When you downloaded Firefox, it was in a .dmg (disk image) file. You must have been running it from there. Double-click the .dmg file to mount it, then drag Firefox from the .dmg file into the Applications folder, and from there to the dock. You can then dismount (eject) the disk image file and delete it.
You should set up a non-administrator account for normal use, and reserve your administrator account for software installation and system maintenance. This gives the system some protection from malware, and from you. For example, if you drag an application to the desktop, thinking you are making a shortcut, then later, delete the supposed shortcut; the application is gone. If you were running as non-administrator, it would not let you drag from the Applications folder. You could still drag to the dock, or Command-Option drag aliases.
My experience is people really get a lot out of "Missing Manual" but not so much from "Switching" but might be worth having (I tend to like O'Reilly Series books too).
I use a lot of firewall and network intrusion software and hardware (multiple routers) and because I run Vista, invested in Intego suite for AV etc but only use their NetBarrier (NIDS). there are always people trying to find open ssh and remote logins, ARD, Windows sharing services, etc. (Sharing -> Services -> Firewall logging and stealth mode). The routers are there in case of software problems, hard coded rules.
Learning how and getting into the habit of backups should help. getting people to never update or install updates without first making sure to have a current backup, AND doing some repairs and maintenance in the hardest part of Mac OS.
I never use automatic software updates. Manual download and installs. And wait 3-5 days at least before applying (wait for feedback reports). My brother needed a book and I sent him a full book size pdf on the subject of maintenance and troubleshooting. I find Vista to actually be easier to deal with in that regard.

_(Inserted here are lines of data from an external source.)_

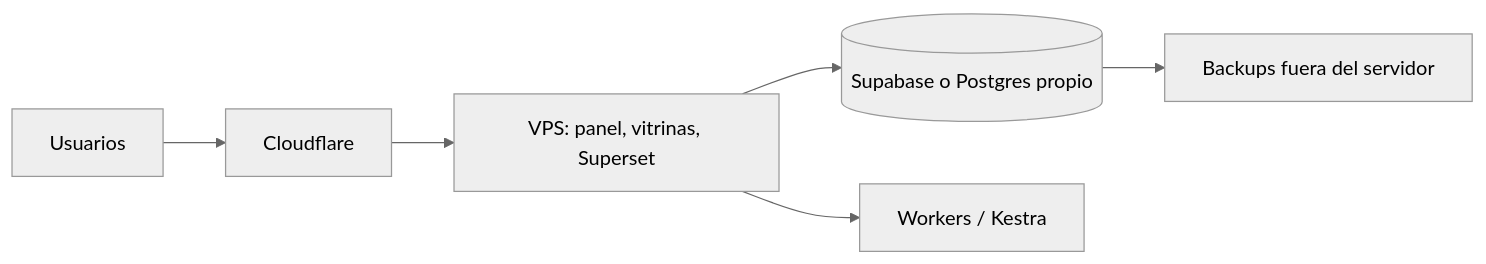
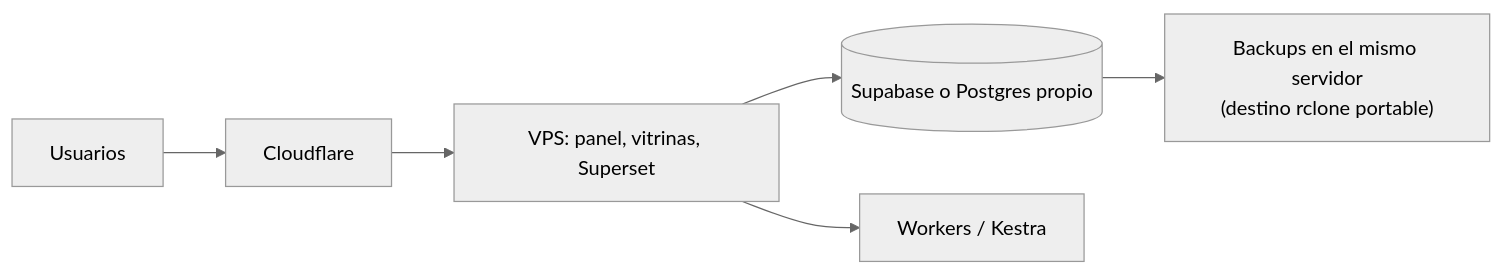
The diagram in docs/system-design/infra.md (nicolasjones/multistorefront-meli), drawn with Mermaid (neutral theme) before and after one commit. The commit also changed other lines of this file and 13 other files, not shown here.

````diff
--- a/docs/system-design/infra.md
+++ b/docs/system-design/infra.md
@@ -11,8 +11,8 @@
 ```mermaid
 flowchart LR
   U[Usuarios] --> CF[Cloudflare]
   CF --> VPS[VPS: panel, vitrinas, Superset]
   VPS --> SB[(Supabase o Postgres propio)]
   VPS --> W[Workers / Kestra]
-  SB --> BK[Backups fuera del servidor]
+  SB --> BK["Backups en el mismo servidor<br/>(destino rclone portable)"]
 ```
````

I didn't know that Mac's could be infected with malware ect, am I going to need antivirus/firewall software?
You don't have to worry about virus, email, etc. infections. I was thinking more of a web-page encouraging you to download and run an application. Running from a non-administrator account limits the damage that can be done. You should, of course, always have backups.